Philip's wife was Musa McKim. She was a poet. A quiet poet. A reluctant poet. A woman of, perhaps, contradictory impulses herself: toward being the "artist's wife and muse" (Jesus, her name!), "mother" and "poet". She'd been a painter as well at the outset of her creative life. In an afterword to a book of McKim's writings, William Corbett writes about his attempts to get Musa to give him some work to publish in a magazine he edited called Fire Exit. He says he liked the McKim's writings for their "fresh unliterariness. They seemed to come direct from her imagination without having been mediated by art."
The book is called Alone With The Moon: selected writings of Musa McKim (The Figures: Boston 1994) I don't know if it's still in print. I bought it in the art gallery at Boston University (Guston taught there in the late seventies until his death.) The writing is uneven; some of it veers toward the overly whimsical.

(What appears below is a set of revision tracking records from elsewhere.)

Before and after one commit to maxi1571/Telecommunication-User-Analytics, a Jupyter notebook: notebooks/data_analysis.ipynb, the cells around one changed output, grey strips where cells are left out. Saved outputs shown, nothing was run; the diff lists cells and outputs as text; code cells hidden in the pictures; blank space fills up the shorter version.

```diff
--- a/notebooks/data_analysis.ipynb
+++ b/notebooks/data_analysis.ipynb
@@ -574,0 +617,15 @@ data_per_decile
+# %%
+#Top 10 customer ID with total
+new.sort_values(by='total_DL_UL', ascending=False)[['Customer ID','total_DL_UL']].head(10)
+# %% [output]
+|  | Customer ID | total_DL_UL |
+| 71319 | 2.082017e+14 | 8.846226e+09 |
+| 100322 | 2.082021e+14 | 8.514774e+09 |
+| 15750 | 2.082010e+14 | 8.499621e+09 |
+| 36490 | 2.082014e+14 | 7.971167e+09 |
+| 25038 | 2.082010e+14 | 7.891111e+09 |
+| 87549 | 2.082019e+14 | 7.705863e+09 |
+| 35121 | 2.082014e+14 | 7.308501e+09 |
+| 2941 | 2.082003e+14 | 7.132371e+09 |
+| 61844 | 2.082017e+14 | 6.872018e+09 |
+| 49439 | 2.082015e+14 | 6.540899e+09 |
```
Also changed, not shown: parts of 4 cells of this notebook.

Other poems are perfectly pitched, showing us a writer of talent and singular taste, one who probably didn't spend enough time at the craft.

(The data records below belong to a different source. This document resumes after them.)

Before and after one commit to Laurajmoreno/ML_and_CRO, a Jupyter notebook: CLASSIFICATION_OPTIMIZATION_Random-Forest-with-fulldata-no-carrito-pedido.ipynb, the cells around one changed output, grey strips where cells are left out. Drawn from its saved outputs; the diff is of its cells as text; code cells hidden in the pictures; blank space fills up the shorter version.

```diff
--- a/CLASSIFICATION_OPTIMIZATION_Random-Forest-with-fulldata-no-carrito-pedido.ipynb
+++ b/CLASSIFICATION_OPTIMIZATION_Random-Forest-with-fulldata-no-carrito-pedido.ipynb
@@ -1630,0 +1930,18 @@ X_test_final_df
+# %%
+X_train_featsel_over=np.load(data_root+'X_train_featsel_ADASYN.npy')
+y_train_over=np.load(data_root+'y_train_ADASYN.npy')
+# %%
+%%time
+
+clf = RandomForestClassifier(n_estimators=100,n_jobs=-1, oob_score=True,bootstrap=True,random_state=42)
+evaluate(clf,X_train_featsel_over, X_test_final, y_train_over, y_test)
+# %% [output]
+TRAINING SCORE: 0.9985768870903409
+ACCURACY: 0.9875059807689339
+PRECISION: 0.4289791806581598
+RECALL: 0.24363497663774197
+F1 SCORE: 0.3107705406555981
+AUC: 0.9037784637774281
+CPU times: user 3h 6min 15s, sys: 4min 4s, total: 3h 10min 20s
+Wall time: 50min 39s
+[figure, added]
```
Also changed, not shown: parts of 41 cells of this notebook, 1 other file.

Maybe this time you have gone so far
been away so long, that you take lacunae
for the mocassins
of your new princess.
Or maybe, by now, the princess is real.
Maybe what is real
is that you have a new princess.
I have looked for you everywhere.
In watering places, in dry places.
Where were you during the sirocco?
Should I have looked for you in the speedboat?
Did the flags get my message twisted?
Were you there, but was I asleep
and therefore invisible in the crowd?
I look for you in Woodstock,
East Hampton, the Cape and New York.
Should I have looked in Europe,
or the Orient?
I look for you in fancy restaurants.
And at Wah kee's--even at Sing Wu's.
And in the old stamping grounds.
There, all is quiet
as earth from the air.
I look for you in the air,
stopping and questioning every jet.
The air hostesses smile and say
"Thanks for stopping PAN AN," Or Eastern,
I look for you in sky-writing
thinking, sooner or later,
you will send a message that way.
When last we met you said,
"Should I ever want to be looked for
by anyone, it would be by you."
Soon the birds will be perching on my eyes.
Although it is not only with my eyes
that I look.
The neighbors, one of whom is a sculptor,
have built a fence around me
they are so disgusted.
I ease the pain by trying to evolve
into something else.
What could that be, though,
since I am fitted only
for looking for you?
Why instead of distress
signals, don't I broadcast
the news, the weather report,